If food is what sustains the body, gratitude nourishes the soul.
Today I am well fed.
Having lived in the same community for over 30 years, I believe I carry a relatively high, (hopefully) positive reputation. Within minutes of my home, I can stroll among the redwoods or along a rocky — albeit cold — beach. My house is not a palace, yet it’s not a cardboard box either and my “commute” to work, when not on a plane, consists of four stairs. When subjected to the hassle of airline travel, I often visit beautiful, wondrous locales and speak to and with fascinating people from all walks of life. I am nurtured by strong friendships and even though — like any long-term relationship — we can drive each other crazy, I am still deeply, teenage-style, crazy nuts in love with my wife. My hair is thinner, the brown has been replaced with gray; I grunt a bit more when I move than I did in younger days, but, even if I am forever watching my weight, my health is generally holding up, thank you very much.
I am beyond fortunate — although I forget far too often.
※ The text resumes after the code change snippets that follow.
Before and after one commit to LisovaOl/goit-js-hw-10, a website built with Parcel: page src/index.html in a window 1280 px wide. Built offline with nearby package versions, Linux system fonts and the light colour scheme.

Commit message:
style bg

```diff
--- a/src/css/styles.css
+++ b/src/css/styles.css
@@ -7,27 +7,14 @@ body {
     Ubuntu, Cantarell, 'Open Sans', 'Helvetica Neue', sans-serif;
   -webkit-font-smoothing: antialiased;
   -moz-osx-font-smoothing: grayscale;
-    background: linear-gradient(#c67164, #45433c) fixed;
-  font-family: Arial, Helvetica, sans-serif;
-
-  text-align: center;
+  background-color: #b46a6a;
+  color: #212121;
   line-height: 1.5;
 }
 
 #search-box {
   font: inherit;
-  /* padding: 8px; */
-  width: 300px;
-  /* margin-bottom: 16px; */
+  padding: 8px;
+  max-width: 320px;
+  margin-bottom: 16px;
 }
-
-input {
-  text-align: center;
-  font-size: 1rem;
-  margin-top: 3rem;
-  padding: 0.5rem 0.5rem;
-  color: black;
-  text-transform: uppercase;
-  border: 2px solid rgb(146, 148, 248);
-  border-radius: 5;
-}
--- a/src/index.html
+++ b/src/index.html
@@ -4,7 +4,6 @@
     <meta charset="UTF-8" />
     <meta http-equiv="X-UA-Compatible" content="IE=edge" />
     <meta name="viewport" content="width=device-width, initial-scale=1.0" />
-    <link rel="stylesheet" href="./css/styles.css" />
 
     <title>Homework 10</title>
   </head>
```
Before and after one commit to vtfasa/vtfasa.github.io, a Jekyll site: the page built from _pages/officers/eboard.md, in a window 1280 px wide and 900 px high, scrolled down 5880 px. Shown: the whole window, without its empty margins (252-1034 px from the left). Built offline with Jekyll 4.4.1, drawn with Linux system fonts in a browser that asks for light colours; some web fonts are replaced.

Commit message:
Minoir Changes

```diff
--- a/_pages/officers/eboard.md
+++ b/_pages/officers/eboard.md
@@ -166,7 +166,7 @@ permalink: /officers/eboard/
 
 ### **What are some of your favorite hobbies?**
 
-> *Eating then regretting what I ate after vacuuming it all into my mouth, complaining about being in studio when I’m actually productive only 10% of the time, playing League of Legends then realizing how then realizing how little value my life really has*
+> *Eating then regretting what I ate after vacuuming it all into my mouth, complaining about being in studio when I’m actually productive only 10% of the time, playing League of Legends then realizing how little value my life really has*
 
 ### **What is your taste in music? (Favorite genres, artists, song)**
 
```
After the passing of his aunt, her family assembled at the house. On her refrigerator, among the collection of magnets and drawings, was an article I had written many years ago called “Five Words to Change Your Life.”
I do not recall if I ever met his aunt, but looking at the refrigerator magnets framed in the small snapshot, I know she had grandchildren and perhaps liked birds. I assume she traveled to Alaska, and she had a fondness for the iconic Dr. Seuss character, the Cat in the Hat (or more likely her grandchildren did). She was most likely a tidy woman. (I make that deduction because my article was cut with clear straight lines and hung level and centered on the refrigerator door.)
Although not directly posted on her refrigerator, like each of us, I know she had dreams, possibilities, and plans; although I do not know what they were. I hope she realized them before she passed.
I also know with certainty that she was loved and that she loved in return.
She could have been my aunt, or yours. Maybe she was.
Although my messages are posted in print near and far, and I am given the privilege of the speaker’s platform, each of us, whether as pebbles or boulders, is tossed into the same lake, spreading ripples in all directions. We touch and we are touched. Should we face final judgment, I am convinced the ultimate criteria will be how we affected those with whom we connected during our lives. For some day in the future, each of us will exist only in the memories and words of the ones we left behind. It is they, not we, who determine our legacy. Paradoxically, we create it, and do so in the present; right now, today, this instant.
How I treat the customer service rep on the phone does matter. The fashion in which I say thank you — or don’t — to the grocery clerk will have future impact. With every greeting, handshake, argument, smile, laugh, or frown; we construct legacies. No action, no matter how miniscule, exists without reaction.
Once in awhile, if we’re really lucky, we find out that we did good in a manner totally unexpected.
I apparently was able to affect Barbara. For that I am honored. Yet, she too has touched me.
About the author: Scott “Q” Marcus is a weight loss expert for baby boomers and the CRP (Chief Recovering Perfectionist) of www.ThisTimeIMeanIt.com as well as founder of www.21DayHabitChange.com, guaranteed to help you change a habit in just 3 weeks. He is available for coaching and speaking at 707.442.6243, firstname.lastname@example.org or facebook.com/ThisTimeIMeanIt. He would also be very flattered if you posted his column on your refrigerator.